Data-mining experts from the University of Maryland and Virginia Tech recently co-authored a book that ranked the vulnerability of 44 nations to cyberattacks. Lead author V.S. Subrahmanian discussed this research on Wednesday, March 9 at a panel discussion hosted by the Foundation for Defense of Democracies in Washington, D.C.
The United States ranked 11th safest, while several Scandinavian countries (Denmark, Norway and Finland) ranked the safest. China, India, Russia, Saudi Arabia and South Korea ranked among the most vulnerable.
“Our goal was to characterize how vulnerable different countries were, identify their current cybersecurity policies and determine how those policies might need to change in response to this new information,” said Subrahmanian, a UMD professor of computer science with an appointment in the University of Maryland Institute for Advanced Computer Studies (UMIACS).
The book’s authors conducted a two-year study that analyzed more than 20 billion automatically generated reports, collected from 4 million machines per year worldwide. The researchers based their rankings, in part, on the number of machines attacked in a given country and the number of times each machine was attacked.
Machines using Symantec anti-virus software automatically generated these reports, but only when a machine’s user opted in to provide the data.
Trojans, followed by viruses and worms, posed the principal threats to machines in the United States. However, misleading software (i.e., fake anti-virus programs and disk cleanup utilities) is far more prevalent in the U.S. compared with other nations that have a similar gross domestic product. These results suggest that U.S. efforts to reduce cyberthreats should focus on education to recognize and avoid misleading software.

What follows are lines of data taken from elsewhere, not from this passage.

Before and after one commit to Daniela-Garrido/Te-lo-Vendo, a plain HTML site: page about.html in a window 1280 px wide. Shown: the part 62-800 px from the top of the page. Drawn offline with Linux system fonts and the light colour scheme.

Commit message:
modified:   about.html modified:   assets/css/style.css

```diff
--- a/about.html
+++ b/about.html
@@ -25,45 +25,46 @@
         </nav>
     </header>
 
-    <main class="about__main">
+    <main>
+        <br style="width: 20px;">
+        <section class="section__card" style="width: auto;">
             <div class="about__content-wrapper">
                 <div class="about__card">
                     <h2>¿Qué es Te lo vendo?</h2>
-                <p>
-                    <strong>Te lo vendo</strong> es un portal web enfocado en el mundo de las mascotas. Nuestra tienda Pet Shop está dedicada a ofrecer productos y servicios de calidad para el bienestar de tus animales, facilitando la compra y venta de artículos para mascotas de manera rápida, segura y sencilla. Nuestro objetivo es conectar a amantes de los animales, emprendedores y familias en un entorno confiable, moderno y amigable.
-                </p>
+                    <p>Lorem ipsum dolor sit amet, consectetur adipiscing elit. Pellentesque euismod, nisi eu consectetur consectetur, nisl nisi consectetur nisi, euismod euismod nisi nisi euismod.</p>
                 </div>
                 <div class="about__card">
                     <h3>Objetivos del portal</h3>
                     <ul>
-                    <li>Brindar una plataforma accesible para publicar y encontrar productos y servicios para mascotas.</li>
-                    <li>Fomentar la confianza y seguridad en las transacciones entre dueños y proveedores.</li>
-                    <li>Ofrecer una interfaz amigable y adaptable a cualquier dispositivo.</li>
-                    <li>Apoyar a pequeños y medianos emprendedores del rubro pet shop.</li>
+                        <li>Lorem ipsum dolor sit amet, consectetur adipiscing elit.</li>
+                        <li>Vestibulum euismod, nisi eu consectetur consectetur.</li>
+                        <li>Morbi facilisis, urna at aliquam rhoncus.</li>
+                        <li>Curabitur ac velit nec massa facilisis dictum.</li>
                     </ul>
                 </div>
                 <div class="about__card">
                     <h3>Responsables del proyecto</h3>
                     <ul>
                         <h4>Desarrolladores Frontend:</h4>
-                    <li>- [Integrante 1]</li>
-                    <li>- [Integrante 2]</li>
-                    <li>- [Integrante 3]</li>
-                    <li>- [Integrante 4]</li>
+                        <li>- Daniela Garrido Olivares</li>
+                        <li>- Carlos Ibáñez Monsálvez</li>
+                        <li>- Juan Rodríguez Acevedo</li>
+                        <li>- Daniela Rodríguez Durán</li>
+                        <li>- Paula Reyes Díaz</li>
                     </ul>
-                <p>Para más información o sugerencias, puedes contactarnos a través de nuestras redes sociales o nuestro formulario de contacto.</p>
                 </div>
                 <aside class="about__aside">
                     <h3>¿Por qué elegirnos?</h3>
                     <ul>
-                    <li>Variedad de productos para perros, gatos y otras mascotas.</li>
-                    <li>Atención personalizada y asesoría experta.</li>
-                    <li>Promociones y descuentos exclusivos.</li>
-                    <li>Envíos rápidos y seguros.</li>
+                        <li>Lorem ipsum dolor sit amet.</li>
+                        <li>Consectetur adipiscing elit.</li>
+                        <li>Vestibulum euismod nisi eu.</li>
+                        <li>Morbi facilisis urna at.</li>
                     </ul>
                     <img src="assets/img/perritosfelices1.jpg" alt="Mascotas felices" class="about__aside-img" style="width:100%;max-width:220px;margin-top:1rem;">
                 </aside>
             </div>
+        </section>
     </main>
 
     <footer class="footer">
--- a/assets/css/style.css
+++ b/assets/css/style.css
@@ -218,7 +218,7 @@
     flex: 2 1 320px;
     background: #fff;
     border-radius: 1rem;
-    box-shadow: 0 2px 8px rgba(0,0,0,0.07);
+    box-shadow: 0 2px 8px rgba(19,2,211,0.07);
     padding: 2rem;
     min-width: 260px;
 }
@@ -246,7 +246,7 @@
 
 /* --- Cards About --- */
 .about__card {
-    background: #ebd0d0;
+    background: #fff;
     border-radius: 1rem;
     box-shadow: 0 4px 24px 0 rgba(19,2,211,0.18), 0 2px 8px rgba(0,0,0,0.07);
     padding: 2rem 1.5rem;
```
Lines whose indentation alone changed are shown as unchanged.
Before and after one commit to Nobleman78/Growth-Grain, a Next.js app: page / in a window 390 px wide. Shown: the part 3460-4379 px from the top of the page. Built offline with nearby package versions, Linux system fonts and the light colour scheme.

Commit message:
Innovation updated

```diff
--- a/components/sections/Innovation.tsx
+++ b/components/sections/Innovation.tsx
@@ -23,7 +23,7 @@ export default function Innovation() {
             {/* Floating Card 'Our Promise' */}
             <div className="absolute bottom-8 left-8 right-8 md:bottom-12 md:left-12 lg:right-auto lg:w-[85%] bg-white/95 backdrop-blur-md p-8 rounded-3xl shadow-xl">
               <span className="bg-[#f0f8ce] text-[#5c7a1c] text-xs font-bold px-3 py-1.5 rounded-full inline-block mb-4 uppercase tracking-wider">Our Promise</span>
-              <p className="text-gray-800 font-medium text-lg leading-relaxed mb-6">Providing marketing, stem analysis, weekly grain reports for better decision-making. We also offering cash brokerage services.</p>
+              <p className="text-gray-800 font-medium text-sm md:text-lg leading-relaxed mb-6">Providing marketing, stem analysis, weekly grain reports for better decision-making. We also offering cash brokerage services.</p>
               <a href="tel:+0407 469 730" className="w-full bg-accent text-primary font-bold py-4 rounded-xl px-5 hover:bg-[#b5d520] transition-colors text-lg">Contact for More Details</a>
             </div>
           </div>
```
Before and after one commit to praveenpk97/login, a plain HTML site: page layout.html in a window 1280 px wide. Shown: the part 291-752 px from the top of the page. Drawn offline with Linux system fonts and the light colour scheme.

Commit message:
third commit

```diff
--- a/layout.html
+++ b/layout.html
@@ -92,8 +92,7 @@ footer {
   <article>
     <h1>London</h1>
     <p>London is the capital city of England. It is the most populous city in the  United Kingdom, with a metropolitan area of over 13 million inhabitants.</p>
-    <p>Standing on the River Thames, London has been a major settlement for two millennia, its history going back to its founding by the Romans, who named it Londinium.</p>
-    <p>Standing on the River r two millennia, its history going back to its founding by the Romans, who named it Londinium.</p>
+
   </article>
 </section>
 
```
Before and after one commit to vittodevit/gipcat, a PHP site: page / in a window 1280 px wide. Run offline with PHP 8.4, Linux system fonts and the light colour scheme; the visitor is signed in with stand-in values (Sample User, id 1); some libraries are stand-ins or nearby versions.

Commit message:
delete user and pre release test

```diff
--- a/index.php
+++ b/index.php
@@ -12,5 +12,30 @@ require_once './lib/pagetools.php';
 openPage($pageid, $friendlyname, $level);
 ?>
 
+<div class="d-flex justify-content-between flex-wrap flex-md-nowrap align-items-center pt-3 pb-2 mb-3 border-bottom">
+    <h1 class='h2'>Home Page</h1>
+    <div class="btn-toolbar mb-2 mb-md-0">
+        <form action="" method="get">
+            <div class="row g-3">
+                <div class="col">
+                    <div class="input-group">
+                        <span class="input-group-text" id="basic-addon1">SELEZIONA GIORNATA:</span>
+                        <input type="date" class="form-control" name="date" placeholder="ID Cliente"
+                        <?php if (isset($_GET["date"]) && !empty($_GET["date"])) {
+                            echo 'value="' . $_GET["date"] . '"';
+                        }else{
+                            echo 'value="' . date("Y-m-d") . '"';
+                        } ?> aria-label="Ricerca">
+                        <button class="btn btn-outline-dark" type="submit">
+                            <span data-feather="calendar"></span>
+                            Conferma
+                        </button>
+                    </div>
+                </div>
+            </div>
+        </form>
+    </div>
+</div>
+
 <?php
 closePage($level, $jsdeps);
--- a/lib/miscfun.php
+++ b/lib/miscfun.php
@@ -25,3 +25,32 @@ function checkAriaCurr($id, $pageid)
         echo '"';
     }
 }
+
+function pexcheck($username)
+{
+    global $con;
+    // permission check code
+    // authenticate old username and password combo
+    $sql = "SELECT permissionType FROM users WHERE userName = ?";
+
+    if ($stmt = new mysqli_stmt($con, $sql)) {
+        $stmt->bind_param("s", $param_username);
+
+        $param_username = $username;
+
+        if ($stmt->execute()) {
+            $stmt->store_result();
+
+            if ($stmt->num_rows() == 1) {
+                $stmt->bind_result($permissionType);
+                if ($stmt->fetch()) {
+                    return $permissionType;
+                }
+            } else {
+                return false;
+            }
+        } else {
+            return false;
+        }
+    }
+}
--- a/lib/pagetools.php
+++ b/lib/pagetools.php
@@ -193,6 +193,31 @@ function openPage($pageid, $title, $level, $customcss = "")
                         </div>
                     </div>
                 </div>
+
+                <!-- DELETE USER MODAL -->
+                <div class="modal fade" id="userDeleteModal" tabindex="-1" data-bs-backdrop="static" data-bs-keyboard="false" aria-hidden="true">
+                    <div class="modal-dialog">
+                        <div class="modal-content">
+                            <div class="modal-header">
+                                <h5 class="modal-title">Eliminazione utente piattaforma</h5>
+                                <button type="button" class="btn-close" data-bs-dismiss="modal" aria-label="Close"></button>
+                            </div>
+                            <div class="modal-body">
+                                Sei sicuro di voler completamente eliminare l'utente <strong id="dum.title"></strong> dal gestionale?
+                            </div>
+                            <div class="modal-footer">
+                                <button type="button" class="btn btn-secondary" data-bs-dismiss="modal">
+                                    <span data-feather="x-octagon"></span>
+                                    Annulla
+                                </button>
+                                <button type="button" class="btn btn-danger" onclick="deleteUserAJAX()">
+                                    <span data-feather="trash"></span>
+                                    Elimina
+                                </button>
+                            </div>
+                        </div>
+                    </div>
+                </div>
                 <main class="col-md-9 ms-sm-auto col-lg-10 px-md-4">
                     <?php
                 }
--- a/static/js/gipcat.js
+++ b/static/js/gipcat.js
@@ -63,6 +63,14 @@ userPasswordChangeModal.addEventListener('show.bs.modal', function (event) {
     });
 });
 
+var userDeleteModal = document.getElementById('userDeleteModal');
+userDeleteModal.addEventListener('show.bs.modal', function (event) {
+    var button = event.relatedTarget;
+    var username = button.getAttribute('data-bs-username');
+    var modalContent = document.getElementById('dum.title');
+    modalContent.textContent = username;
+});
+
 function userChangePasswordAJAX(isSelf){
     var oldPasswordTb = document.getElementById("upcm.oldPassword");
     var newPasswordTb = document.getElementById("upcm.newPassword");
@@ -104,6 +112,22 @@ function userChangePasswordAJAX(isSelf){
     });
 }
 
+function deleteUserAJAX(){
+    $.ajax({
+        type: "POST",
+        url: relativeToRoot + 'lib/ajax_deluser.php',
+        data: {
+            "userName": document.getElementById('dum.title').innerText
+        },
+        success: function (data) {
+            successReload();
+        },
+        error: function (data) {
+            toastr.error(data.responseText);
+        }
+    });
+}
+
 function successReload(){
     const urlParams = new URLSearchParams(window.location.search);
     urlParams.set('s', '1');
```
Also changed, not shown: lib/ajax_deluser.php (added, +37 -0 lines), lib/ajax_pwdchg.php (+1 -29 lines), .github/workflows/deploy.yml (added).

In a foreword to the book, Isaac Ben-Israel, chair of the Israeli Space Agency and former head of that nation’s National Cyber Bureau, wrote: “People—even experts—often have gross misconceptions about the relative vulnerability [to cyber attack] of certain countries. The authors of this book succeed in empirically refuting many of those wrong beliefs.”
The book’s findings include economic and educational data gathered by UMD’s Center for Digital International Government, for which Subrahmanian serves as director. The researchers integrated all of the data to help shape specific policy recommendations for each of the countries studied, including strategic investments in education, research and public-private partnerships.
Subrahmanian’s co-authors on the book are Michael Ovelgönne, a former UMIACS postdoctoral researcher; Tudor Dumitras, an assistant professor of electrical and computer engineering in the Maryland Cybersecurity Center; and B. Aditya Prakash, an assistant professor of computer science at Virginia Tech.
A related research paper on forecasting the spread of malware in 40 countries—containing much of the same data used for the book—was presented at the 9th ACM International Conference of Web Search and Data Mining in February 2016.
Another paper, accepted for publication in the journal ACM Transactions on Intelligent Systems and Technology, looked at the human aspect of cyberattacks—for example, why some people’s online behavior makes them more vulnerable to malware that masquerades as legitimate software.